Reading Classics: A Tale of Two Cities by Charles Dickens
I read this book as part of the Classics Club Challenge – I challenged myself to read fifty classics picked by me in the next three years. To find out more, you can see my list or visit the Classics Club website.
A Tale of Two Cities is Dickens’ story revolving around the French Revolution and its impact on a select few that get caught up between its grinding teeth.
What I enjoy most about Dickens is his prose. It might be hard to get into at first, but I just love his way with words. The beginning of this book is often referenced to, but it hasn’t lost its power in the decades since it was written.
It was the best of times, it was the worst of times, it was the age of wisdom, it was the age of foolishness, it was the epoch of belief, it was the epoch of incredulity, it was the season of Light, it was the season of Darkness, it was the spring of hope, it was the winter of despair, we had everything before us, we had nothing before us, we were all going direct to Heaven, we were all going direct the other way – in short, the period was so far like the present period, that some of its noisiest authorities insisted on its being received, for good or for evil, in the superlative degree of comparison only.
Hi, sentence that’s a paragraph long, nice to meet you. Nineteenth century writing in general has a treacly quality, a slowness in words that can somehow convey lightness. Maybe I’m drifting off into poetics here, but truly, I enjoy how Dickens and many of his contemporaries write.
When I discussed A Tale of Two Cities with my professor, he commented that he disliked the artificialness of Dickens’ stories. Every character that Dickens introduces will have an essential part in his story – and every characteristic that character has is there for a reason. When a regular story might be told to be “neatly tied up with a bow”, Dickens is one of those creepy expert gift packers that will not only make the straightest bow you’ve ever seen, it’s also knotted in such a way that instead of wanting to pull it open, you want to hang it on the wall and look at it because it’s such a work of art. A Tale of Two Cities, though it relates the terror of the French Revolution incredibly well, isn’t life-like. It is artificial. His use of literary devices like the double are only hidden in a thin layer of veneer, and his characters can hardly be called realistic.

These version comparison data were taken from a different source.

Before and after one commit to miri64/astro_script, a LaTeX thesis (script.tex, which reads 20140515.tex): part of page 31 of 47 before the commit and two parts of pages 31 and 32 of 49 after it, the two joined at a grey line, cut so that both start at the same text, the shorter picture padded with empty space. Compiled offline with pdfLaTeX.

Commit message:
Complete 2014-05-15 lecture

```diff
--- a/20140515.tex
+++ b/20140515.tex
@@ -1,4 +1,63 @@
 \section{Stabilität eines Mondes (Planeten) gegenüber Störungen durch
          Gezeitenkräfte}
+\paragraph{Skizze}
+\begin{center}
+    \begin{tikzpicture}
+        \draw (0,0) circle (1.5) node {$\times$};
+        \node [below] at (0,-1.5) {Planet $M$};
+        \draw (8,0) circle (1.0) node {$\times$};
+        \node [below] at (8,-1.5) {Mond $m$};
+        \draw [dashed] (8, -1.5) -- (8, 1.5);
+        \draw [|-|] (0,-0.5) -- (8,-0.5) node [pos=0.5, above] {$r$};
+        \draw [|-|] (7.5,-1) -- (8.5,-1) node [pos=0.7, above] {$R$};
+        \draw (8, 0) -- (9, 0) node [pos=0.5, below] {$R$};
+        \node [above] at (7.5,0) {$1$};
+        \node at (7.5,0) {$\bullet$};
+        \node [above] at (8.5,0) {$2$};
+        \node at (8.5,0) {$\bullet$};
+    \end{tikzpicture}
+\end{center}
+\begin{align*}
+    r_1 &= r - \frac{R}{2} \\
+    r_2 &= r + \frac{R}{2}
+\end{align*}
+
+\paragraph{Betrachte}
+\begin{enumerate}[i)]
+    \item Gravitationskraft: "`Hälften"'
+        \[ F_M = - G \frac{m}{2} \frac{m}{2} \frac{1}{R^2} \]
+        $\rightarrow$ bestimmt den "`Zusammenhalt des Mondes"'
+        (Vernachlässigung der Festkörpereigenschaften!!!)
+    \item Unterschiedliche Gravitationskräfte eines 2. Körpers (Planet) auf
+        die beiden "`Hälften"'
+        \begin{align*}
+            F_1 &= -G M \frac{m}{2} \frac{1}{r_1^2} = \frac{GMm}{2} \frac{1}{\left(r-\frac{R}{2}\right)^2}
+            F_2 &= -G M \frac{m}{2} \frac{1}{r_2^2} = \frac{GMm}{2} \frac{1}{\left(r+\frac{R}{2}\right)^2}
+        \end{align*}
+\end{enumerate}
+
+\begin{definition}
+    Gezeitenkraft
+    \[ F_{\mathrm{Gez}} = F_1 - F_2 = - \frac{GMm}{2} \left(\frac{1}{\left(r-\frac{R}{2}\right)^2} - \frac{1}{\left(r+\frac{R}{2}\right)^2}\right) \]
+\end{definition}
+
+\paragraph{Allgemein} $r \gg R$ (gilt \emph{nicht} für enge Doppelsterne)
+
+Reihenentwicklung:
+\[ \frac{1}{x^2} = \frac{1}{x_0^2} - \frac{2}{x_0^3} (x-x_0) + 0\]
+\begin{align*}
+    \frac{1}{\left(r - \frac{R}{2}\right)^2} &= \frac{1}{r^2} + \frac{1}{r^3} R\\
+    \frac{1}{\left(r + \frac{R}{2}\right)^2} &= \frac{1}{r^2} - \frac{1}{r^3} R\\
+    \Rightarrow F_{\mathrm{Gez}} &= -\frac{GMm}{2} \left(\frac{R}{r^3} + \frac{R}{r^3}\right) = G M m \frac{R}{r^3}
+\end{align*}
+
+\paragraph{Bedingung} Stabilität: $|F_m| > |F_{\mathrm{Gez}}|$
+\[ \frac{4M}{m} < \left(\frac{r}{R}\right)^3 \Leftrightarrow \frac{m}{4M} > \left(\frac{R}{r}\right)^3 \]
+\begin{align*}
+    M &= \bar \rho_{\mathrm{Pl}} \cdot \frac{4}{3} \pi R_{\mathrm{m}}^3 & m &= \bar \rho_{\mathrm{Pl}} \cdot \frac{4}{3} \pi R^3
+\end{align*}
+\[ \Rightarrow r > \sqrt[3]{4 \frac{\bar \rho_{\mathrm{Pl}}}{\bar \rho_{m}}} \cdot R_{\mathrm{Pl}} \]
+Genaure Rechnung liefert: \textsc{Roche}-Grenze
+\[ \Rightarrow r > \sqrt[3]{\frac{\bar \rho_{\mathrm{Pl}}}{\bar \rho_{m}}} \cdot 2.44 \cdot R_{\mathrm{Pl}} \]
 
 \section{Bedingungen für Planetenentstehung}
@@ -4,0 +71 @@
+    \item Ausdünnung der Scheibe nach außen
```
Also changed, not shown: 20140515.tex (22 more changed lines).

However, he makes the absolute best non-realistic characters. I thought that nothing could top Miss Havisham from Great Expectations, until I met Ms Defarge, the woman who knits in code. Seriously though, how frigging awesome is that?
A Tale of Two Cities at times suffers from its grand scope – a lot of acceleration was necessary to span the time period Dickens wants to capture, and the time ellipses weren’t always too conveniently placed. Minor annoyances and the occasional boring passage aside, A Tale of Two Cities is a great read for people who don’t mind their stories being symmetrical and “neat”.